In 1517, Michelangelo Buonarroti closed its loggia which was followed by other modifications up until the 18th century. The marquis Gabriello Riccardi bought the palace from Ferdinand II in 1670, and from 1688 the marquis Francesco commissioned Giovan Battista Foggini to build the monumental staircase, to modify the courtyard, and to enlarge the façade in via Larga (now via Cavour). In 1720, the palace was named Riccardi. It was purchased by the Grand Ducal Government in 1814 and it housed the Ministry of the Interior of the Kingdom of Italy.

The façade has one row of rectangular windows and two rows of windows bearing Medici and Riccardi coats of arms. Its expansion was carried out on the basis of Michelozzo’s model, and this is a rare example of a Renaissance perspective in the Baroque period. There is a courtyard with composite columns, built by Michelozzo, and on the Piano Nobile (first floor) it is possible to admire the Procession of the Magi, a fresco cycle made by Benozzo Gozzoli. The Our Lady of Palazzo Medici-Riccardi, by Filippo Lippi, and the Hall of Mirrors, by Luca Giordano, are also stunning.
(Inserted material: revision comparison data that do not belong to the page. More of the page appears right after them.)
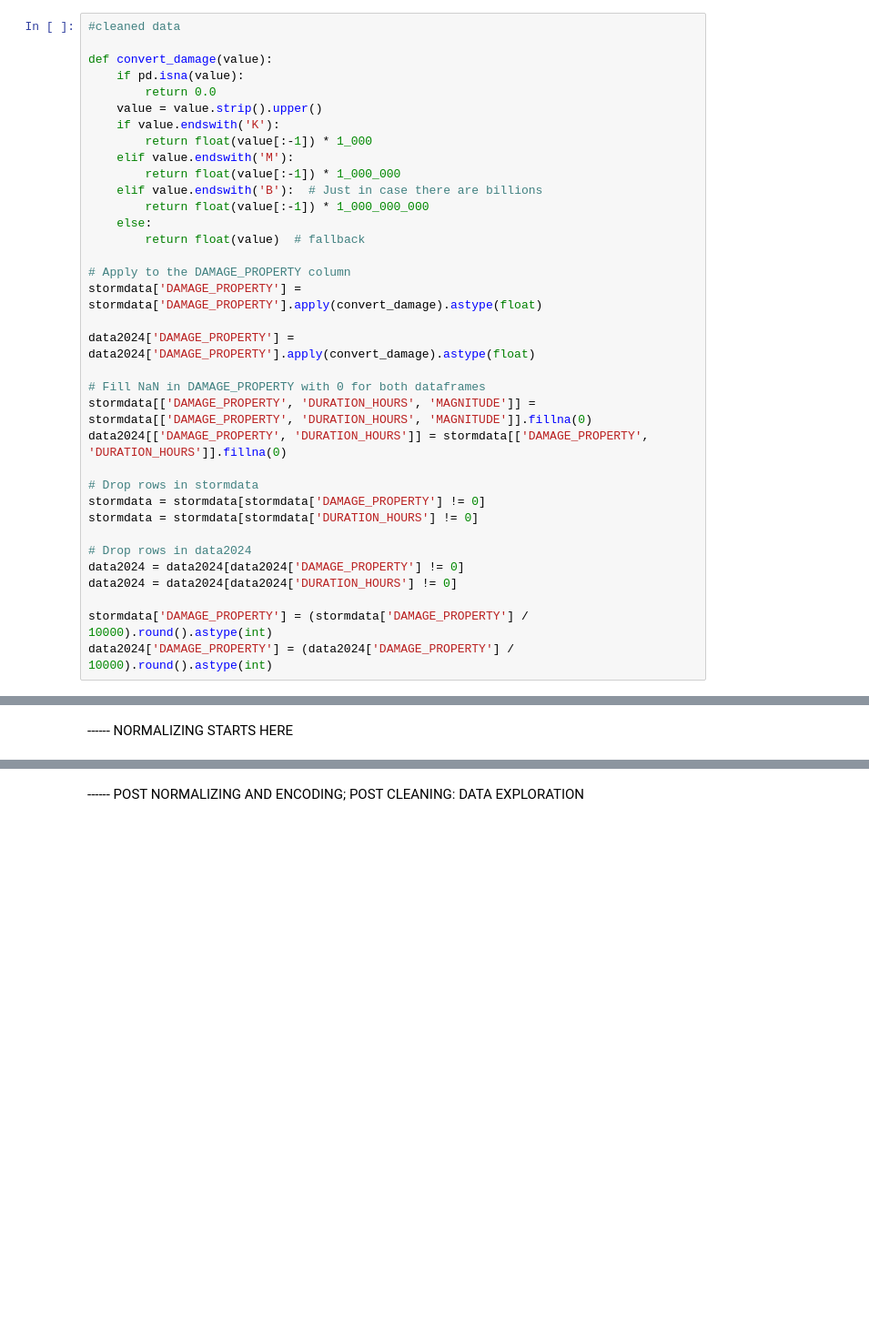
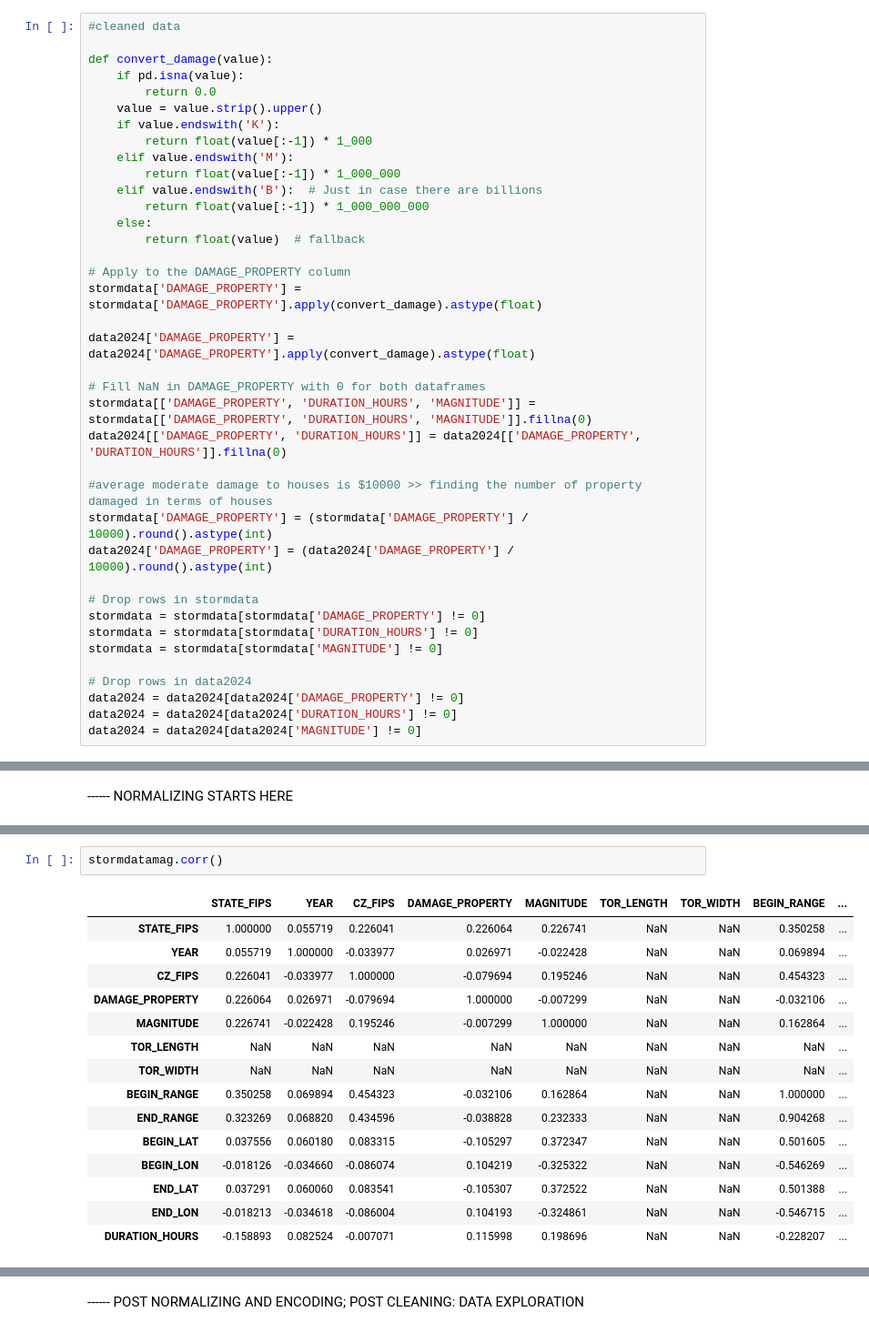
Before and after one commit to HeinS04/MA0218-miniproj, a Jupyter notebook: Stormanalysis.ipynb, the cells around one changed output, grey strips where cells are left out. Shown: that part at 91% size. Cells and saved outputs as stored; diff of their text form; blank space fills up the shorter version.

```diff
--- a/Stormanalysis.ipynb
+++ b/Stormanalysis.ipynb
@@ -123,15 +128,18 @@ data2024['DAMAGE_PROPERTY'] = data2024['DAMAGE_PROPERTY'].apply(convert_damage).
 
 # Fill NaN in DAMAGE_PROPERTY with 0 for both dataframes
 stormdata[['DAMAGE_PROPERTY', 'DURATION_HOURS', 'MAGNITUDE']] = stormdata[['DAMAGE_PROPERTY', 'DURATION_HOURS', 'MAGNITUDE']].fillna(0)
-data2024[['DAMAGE_PROPERTY', 'DURATION_HOURS']] = stormdata[['DAMAGE_PROPERTY', 'DURATION_HOURS']].fillna(0)
+data2024[['DAMAGE_PROPERTY', 'DURATION_HOURS']] = data2024[['DAMAGE_PROPERTY', 'DURATION_HOURS']].fillna(0)
+
+#average moderate damage to houses is $10000 >> finding the number of property damaged in terms of houses
+stormdata['DAMAGE_PROPERTY'] = (stormdata['DAMAGE_PROPERTY'] / 10000).round().astype(int)
+data2024['DAMAGE_PROPERTY'] = (data2024['DAMAGE_PROPERTY'] / 10000).round().astype(int)
 
 # Drop rows in stormdata
 stormdata = stormdata[stormdata['DAMAGE_PROPERTY'] != 0]
 stormdata = stormdata[stormdata['DURATION_HOURS'] != 0]
+stormdata = stormdata[stormdata['MAGNITUDE'] != 0]
 
 # Drop rows in data2024
 data2024 = data2024[data2024['DAMAGE_PROPERTY'] != 0]
 data2024 = data2024[data2024['DURATION_HOURS'] != 0]
-
-stormdata['DAMAGE_PROPERTY'] = (stormdata['DAMAGE_PROPERTY'] / 10000).round().astype(int)
-data2024['DAMAGE_PROPERTY'] = (data2024['DAMAGE_PROPERTY'] / 10000).round().astype(int)
+data2024 = data2024[data2024['MAGNITUDE'] != 0]
@@ -164,0 +244,18 @@ data2024 = data2024[data2024['DAMAGE_PROPERTY'] != 0]
+# %%
+stormdatamag.corr()
+# %% [output]
+|  | STATE_FIPS | YEAR | CZ_FIPS | DAMAGE_PROPERTY | MAGNITUDE | TOR_LENGTH | TOR_WIDTH | BEGIN_RANGE | ... |
+| STATE_FIPS | 1.000000 | 0.055719 | 0.226041 | 0.226064 | 0.226741 | NaN | NaN | 0.350258 | ... |
+| YEAR | 0.055719 | 1.000000 | -0.033977 | 0.026971 | -0.022428 | NaN | NaN | 0.069894 | ... |
+| CZ_FIPS | 0.226041 | -0.033977 | 1.000000 | -0.079694 | 0.195246 | NaN | NaN | 0.454323 | ... |
+| DAMAGE_PROPERTY | 0.226064 | 0.026971 | -0.079694 | 1.000000 | -0.007299 | NaN | NaN | -0.032106 | ... |
+| MAGNITUDE | 0.226741 | -0.022428 | 0.195246 | -0.007299 | 1.000000 | NaN | NaN | 0.162864 | ... |
+| TOR_LENGTH | NaN | NaN | NaN | NaN | NaN | NaN | NaN | NaN | ... |
+| TOR_WIDTH | NaN | NaN | NaN | NaN | NaN | NaN | NaN | NaN | ... |
+| BEGIN_RANGE | 0.350258 | 0.069894 | 0.454323 | -0.032106 | 0.162864 | NaN | NaN | 1.000000 | ... |
+| END_RANGE | 0.323269 | 0.068820 | 0.434596 | -0.038828 | 0.232333 | NaN | NaN | 0.904268 | ... |
+| BEGIN_LAT | 0.037556 | 0.060180 | 0.083315 | -0.105297 | 0.372347 | NaN | NaN | 0.501605 | ... |
+| BEGIN_LON | -0.018126 | -0.034660 | -0.086074 | 0.104219 | -0.325322 | NaN | NaN | -0.546269 | ... |
+| END_LAT | 0.037291 | 0.060060 | 0.083541 | -0.105307 | 0.372522 | NaN | NaN | 0.501388 | ... |
+| END_LON | -0.018213 | -0.034618 | -0.086004 | 0.104193 | -0.324861 | NaN | NaN | -0.546715 | ... |
+| DURATION_HOURS | -0.158893 | 0.082524 | -0.007071 | 0.115998 | 0.198696 | NaN | NaN | -0.228207 | ... |
```
Also changed, not shown: parts of 24 cells of this notebook.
There are two libraries inside the palace; the Ricardian Library and the Morenian Library. Palazzo Medici Riccardi can be reached by ATAF bus lines 14,23 and C1, or by taxi.